Posted on: February 22, 2024

Forklift Safety: Hazards & Prevention

Forklift Safety: Hazards & Prevention

In warehouses, construction sites, and manufacturing facilities, heavy machinery, like forklifts, are important tools used to move heavy materials more efficiently. Before you ever get into the driver's seat of one of these machines, you must first obtain the necessary training to understand the hazards and prevention methods associated with the work. Continue reading to learn more about the on-the-job hazards forklift drivers face and their solutions.

Forklift Safety Hazards

Forklifts come in various models and types, with operating risks varying based on their make and model. Workplace conditions and surroundings can influence these risks, such as maintaining pedestrian safety in retail locations and causing injuries from unintentional forklift or lift truck accidents.  

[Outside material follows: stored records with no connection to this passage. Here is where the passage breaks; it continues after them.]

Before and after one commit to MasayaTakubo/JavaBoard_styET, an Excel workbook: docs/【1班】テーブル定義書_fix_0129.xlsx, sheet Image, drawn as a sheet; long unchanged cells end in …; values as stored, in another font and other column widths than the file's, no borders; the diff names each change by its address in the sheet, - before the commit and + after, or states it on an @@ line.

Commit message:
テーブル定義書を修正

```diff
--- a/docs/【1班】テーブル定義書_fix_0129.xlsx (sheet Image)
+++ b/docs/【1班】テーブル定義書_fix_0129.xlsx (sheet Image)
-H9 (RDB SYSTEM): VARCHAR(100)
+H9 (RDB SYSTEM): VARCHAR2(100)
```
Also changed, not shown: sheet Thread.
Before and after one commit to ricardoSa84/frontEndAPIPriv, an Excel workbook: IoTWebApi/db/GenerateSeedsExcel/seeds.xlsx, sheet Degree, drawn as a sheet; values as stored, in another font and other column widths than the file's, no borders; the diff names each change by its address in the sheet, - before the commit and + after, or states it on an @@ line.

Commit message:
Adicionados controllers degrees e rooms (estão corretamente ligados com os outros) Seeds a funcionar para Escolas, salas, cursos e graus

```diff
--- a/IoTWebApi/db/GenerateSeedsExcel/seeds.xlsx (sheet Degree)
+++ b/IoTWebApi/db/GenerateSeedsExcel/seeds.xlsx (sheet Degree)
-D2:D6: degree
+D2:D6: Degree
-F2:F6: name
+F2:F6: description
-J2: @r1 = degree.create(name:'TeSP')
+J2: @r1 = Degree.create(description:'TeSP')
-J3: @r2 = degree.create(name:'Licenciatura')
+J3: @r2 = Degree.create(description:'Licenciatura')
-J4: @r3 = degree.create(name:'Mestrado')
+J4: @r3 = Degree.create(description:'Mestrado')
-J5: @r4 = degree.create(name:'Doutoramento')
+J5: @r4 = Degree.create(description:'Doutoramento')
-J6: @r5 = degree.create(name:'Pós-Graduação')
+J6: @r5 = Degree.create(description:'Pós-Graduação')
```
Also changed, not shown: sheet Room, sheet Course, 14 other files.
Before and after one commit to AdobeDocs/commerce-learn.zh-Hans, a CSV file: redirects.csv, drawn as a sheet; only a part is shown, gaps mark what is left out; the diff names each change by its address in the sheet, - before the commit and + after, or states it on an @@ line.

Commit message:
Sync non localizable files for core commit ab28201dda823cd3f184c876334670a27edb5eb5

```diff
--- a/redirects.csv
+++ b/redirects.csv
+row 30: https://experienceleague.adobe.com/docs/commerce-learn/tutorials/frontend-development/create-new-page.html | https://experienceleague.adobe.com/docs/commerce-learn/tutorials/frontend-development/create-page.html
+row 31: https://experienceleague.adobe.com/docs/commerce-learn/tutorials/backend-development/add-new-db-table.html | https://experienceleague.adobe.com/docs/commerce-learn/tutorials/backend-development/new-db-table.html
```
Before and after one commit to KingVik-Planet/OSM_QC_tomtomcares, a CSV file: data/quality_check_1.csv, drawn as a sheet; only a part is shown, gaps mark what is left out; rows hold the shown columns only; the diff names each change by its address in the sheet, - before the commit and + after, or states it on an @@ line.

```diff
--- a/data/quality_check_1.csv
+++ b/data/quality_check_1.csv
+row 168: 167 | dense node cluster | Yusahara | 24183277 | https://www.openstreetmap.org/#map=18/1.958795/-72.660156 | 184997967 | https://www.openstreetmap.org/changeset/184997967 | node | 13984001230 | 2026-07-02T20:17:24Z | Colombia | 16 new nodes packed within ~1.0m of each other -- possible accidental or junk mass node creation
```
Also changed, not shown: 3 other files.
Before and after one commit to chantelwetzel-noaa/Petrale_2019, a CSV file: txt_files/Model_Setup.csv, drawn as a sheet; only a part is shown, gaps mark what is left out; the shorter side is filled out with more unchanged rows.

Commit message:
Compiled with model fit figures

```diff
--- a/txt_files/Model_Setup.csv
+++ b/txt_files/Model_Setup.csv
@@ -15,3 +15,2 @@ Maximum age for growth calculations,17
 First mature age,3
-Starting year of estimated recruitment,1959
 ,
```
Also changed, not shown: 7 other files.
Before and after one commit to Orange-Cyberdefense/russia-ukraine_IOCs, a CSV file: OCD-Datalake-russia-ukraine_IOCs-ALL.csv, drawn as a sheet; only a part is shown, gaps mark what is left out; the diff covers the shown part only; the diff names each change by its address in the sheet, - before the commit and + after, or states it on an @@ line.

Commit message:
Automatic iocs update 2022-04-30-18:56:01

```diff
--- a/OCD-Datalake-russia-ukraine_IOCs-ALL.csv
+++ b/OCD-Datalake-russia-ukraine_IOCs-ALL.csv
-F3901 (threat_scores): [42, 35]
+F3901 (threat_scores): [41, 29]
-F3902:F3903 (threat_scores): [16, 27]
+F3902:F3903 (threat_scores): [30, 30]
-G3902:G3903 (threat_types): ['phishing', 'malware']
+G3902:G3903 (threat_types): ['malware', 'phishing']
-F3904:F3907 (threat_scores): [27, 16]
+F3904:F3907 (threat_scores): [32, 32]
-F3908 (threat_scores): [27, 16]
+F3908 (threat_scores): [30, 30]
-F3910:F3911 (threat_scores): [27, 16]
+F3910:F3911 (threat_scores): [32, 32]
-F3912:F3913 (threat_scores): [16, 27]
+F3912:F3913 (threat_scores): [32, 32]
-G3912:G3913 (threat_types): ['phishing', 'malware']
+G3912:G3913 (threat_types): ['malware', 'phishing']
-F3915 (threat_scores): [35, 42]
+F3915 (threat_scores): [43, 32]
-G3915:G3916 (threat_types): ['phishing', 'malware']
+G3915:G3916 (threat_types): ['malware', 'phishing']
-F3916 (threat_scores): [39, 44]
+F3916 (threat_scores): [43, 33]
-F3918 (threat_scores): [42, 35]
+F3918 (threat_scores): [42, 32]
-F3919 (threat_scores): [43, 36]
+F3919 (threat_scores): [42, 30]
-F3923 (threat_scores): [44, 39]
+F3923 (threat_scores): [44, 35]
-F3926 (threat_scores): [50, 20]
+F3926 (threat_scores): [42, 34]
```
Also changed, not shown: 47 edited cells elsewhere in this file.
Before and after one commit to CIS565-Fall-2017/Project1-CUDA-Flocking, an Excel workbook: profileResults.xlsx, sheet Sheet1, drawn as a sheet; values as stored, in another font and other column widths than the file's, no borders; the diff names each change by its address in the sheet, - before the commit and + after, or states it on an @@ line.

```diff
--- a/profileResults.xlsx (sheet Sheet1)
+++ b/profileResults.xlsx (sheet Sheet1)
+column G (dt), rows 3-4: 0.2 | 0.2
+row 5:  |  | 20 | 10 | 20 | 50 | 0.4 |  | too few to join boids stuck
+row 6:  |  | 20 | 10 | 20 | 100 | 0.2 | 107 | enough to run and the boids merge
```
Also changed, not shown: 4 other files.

Adequate training significantly reduces accidents, while inadequate training can lead to electrocution, falls, amputations, and deaths. OSHA estimates between 35,000 to 62,000 forklift-related injuries annually, with 75 to 100 worker fatalities, or 87 on average.

Top Forklift Hazards and Solutions

When using a forklift or training others, it's important to recognize and limit potential hazards such as:

Blind Spots

Pedestrians and other ground workers are at major risk from forklift blind areas. To avoid any incidents, make sure pedestrians are aware of a forklift's blind spots and limit traffic while the forklift is in use. You should also ensure that the forklift operator is capable of driving backward to avoid any obstructions.

Unsecured Loads

Weight limits and accessories on forklifts ensure your safety and stability, but only when properly used. Unsecured objects can lead to falls and serious injuries. Everyone on the team should understand how to use straps to secure a load. Also, be sure that your crew understands the forklift’s weight limit.

Improper Operation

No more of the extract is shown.